(GEORGETOWN, Del.) - Sturdy pieces of upholstery fabric that have been sewn up into 80 36"x25" duffle bags are now ready to find a home. The Sussex County Volunteer Delaware 50 + Advisory Counicl is sponsoring the Lower Delaware Duffle Bag Project for children living in foster care.

Founder, Hilda Chaski Adams explains, "We started the project in June in terms of planning and soliciting volunteers to sew, but we actually started sewing in September. We've had 68 individuals come to help make the bags."

5 months after starting the project, volunteers meet at the Georgetown Public Library to deliver the first bags. Lynn Barberi has made 15 so far. "The first bag I made took about 3 hours to make, but then I was able to sew a complete bag in about an hour and 15 minutes. We sew on the side seams. We sew on the strap. We put on these D-rings. We sew the sides together, then the bottom, and put in a drawstring," says Barberi.

The Delaware Division of Family Services will take these bags from the library to deliver to children in foster care throughout Kent and Sussex Counties so they can use them to carry their belongings to camps, sports practices, or wherever they may travel. Rhonda Cipolla is the President of the Sussex County Foster Care Association and she's also a foster parent herself. "If they go back home, into another foster family, or if they get moved, they'll always have something to store their stuff in. It's their own piece of luggage," she says.

Many local businesses and individuals donate materials to the duffle bag project. The Perdue foundation is also joining the cause with a grant to ensure that the project has enough supplies to continue. Executive Director Kim Nechay explains, "The stigma with foster children is that they often just carry their lives around in black trash bags. So these beautiful fabric bags that they can have to call their own is just really special and we were so honored to be able to invest in that and make that happen."

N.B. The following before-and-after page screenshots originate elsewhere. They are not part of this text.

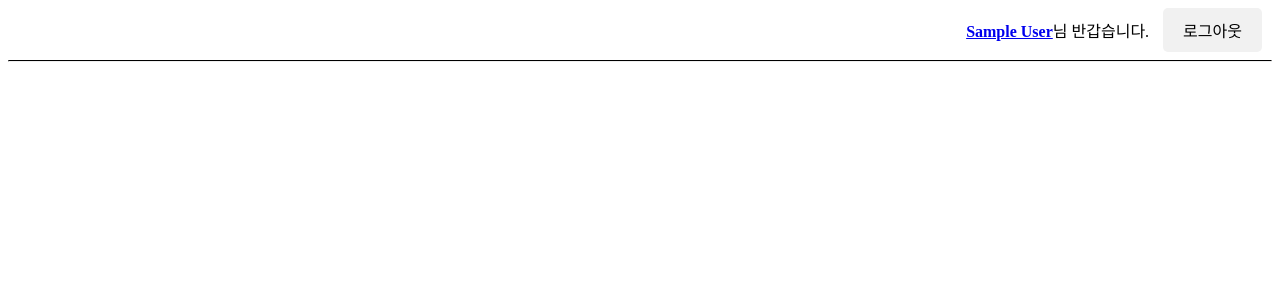
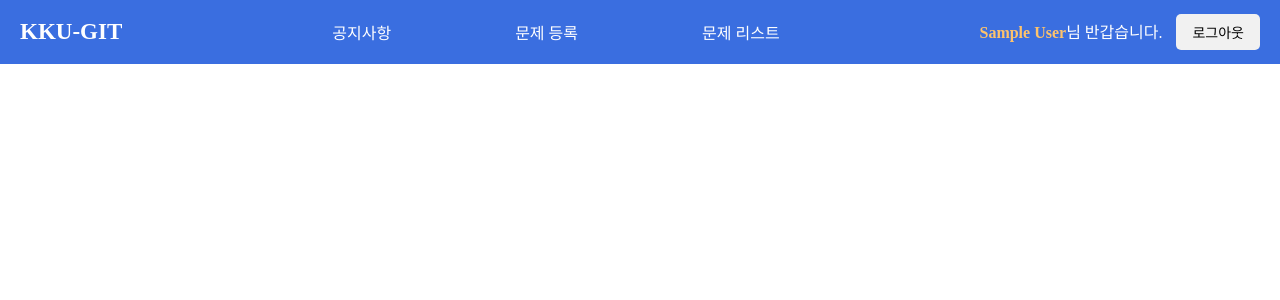
Before and after one commit to JeongHunsss/KKU-GIT, a PHP site: page /bars/top_bar.php in a window 1280 px wide. Shown: the top 300 px of the page. Run offline with PHP 8.4, Linux system fonts and the light colour scheme; the visitor is signed in with stand-in values (Sample User, id 1).

Commit message:
kku@ 수정 및 top바 합치기

```diff
--- a/bars/css/top_bar.css
+++ b/bars/css/top_bar.css
@@ -1,25 +1,74 @@
-.user-info{
-    text-align: right;
+
+body{
+  padding: 0;
+  margin: 0;
 
 }
+
+.top-bar {
+  display: flex;
+  justify-content: space-between;
+  align-items: center;
+  background-color: rgb(58, 110, 224);
+}
+
+.menu {
+  display: flex;
+  align-items: center;
+}
+
+.menu a {
+  margin-left: 20px;
+  margin-right: 70px;
+  color: white;
+  text-decoration: none;
+}
+
+.menu h2 {
+  margin-right: 20px;
+  font-size: 23px;
+}
+
+.menu a:not(:last-child) {
+  margin-right: 100px;
+}
+
+.menu a:hover {
+  color: rgb(253, 195, 108);
+}
+.navi{
+
+  margin-left: 100px;
+}
+.user-info {
+  text-align: right;
+  color: white;
+}
+strong{
+  color:rgb(253, 195, 108);
+}
+
+.user-info a {
+  margin-left: 10px;
+  text-decoration: none;
+}
+
 .logout-btn {
   background-color: #f1f1f1;
+  color: black;
   border: none;
-    color: black;
-    padding: 10px 20px;
+  padding: 8px 16px;
   text-align: center;
-    text-decoration: none;
   display: inline-block;
-    font-size: 16px;
-    margin: 0 10px;
+  font-size: 14px;
+  margin: 0 20px;
+  margin-left: 10px;
   cursor: pointer;
   border-radius: 5px;
 }
 
 .logout-btn:hover {
-    background-color: #ddd;
+  background-color: rgb(195, 194, 194);
 }
 
-  .topbar-hr {
-    border-top: 1px solid black;
-  }
+/* Additional Styling */
--- a/bars/top_bar.php
+++ b/bars/top_bar.php
@@ -8,15 +8,22 @@
     <meta charset="UTF-8">
     <link rel="stylesheet" type="text/css" href="./css/top_bar.css">
     <title>topbar</title>
-
-
-    <div class="user-info">
-        <?php
-            echo "<a href='../my_info/my_page.php'><strong>".$_SESSION['name']."</strong></a>님 반갑습니다.";
-        ?>
-        <a href="../login/login.php" class="logout-btn">로그아웃</a>
+    <div class="top-bar">
+        <div class="menu">
+            <h2><a href="../main/main.php">KKU-GIT </a></h2>
+            <div class="navi">
+            <a href="../notice/notice_list.php">공지사항</a>
+            <a href="../problem/problem_add.php">문제 등록</a>
+            <a href="../problem/problem_list.php">문제 리스트</a>
+            </div>
+        </div>
+        <div class="user-info">
+            <?php
+                echo "<a href='../my_info/my_page.php'><strong>".$_SESSION['name']."</strong></a>님 반갑습니다.";
+            ?>
+            <a href="../login/login.php" class="logout-btn">로그아웃</a>
+        </div>
     </div>
-    <hr class="topbar-hr">
 </header>
 
 </html>
--- a/login/register.php
+++ b/login/register.php
@@ -145,7 +145,7 @@ if (isset($_POST['code_check'])) {
         </label>
         <div class="input-group">
              <input class="join-input" type="text" id="email" name="email"
-                value="<?php echo isset($_POST['email']) ? $_POST['email'] : ''; ?>"><span class="mail">@kku.ac.kr</span>
+                value="<?php echo isset($_POST['email']) ? $_POST['email'] : ''; ?>"><span class="kku_mail">@kku.ac.kr</span>
             <button class="verification-code-button" name = "email_send">인증코드 받기</button>
         </div>
 
```
Also changed, not shown: bars/css/side_bar.css (deleted, +0 -49 lines), bars/side_bar.php (deleted, +0 -21 lines), login/css/register.css (+3 -6 lines). Lines whose indentation alone changed are shown as unchanged.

The goal is to make 20 duffle bags each month to have enough by the end of the year for all 240 children that enter foster care each year in Kent and Sussex Counties.